### INFORMATION SHOWN
BEGIN

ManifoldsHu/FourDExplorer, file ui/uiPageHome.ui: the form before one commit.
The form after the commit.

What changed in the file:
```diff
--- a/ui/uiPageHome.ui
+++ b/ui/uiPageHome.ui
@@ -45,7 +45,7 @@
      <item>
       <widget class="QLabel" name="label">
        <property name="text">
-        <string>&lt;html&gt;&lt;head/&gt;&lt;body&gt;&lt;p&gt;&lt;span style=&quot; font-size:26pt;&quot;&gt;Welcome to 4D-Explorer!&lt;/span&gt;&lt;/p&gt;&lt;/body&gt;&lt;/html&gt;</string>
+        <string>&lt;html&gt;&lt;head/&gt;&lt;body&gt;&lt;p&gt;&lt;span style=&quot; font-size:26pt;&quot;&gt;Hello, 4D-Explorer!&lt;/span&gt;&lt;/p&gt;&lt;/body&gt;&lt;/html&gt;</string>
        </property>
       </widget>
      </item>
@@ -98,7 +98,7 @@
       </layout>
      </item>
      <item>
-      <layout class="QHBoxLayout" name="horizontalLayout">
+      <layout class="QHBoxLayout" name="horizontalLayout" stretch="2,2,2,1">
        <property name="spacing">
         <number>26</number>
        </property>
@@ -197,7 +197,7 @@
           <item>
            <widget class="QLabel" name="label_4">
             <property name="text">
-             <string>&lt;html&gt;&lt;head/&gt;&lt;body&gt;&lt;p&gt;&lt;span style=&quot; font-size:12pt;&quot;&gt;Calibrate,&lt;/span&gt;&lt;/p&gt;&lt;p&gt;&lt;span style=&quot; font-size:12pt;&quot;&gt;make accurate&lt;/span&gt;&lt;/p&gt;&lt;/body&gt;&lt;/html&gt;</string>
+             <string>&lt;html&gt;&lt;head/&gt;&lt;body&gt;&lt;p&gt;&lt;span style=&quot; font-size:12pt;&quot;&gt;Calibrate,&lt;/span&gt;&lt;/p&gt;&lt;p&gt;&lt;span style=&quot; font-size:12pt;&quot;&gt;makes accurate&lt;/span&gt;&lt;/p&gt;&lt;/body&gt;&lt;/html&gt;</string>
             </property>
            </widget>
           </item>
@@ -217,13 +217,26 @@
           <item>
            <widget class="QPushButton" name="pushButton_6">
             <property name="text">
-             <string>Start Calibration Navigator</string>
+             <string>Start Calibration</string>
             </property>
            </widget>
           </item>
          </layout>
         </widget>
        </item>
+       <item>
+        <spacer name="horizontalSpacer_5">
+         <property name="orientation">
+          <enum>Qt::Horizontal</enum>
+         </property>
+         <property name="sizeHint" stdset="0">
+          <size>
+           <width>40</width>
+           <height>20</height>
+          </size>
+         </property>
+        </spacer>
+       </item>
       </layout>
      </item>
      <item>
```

END

### TASK GOAL
Read through the data and copy every line where "uiPageHome" shows up.

### WRITTEN ANSWER
ManifoldsHu/FourDExplorer, file ui/uiPageHome.ui: the form before one commit.
--- a/ui/uiPageHome.ui
+++ b/ui/uiPageHome.ui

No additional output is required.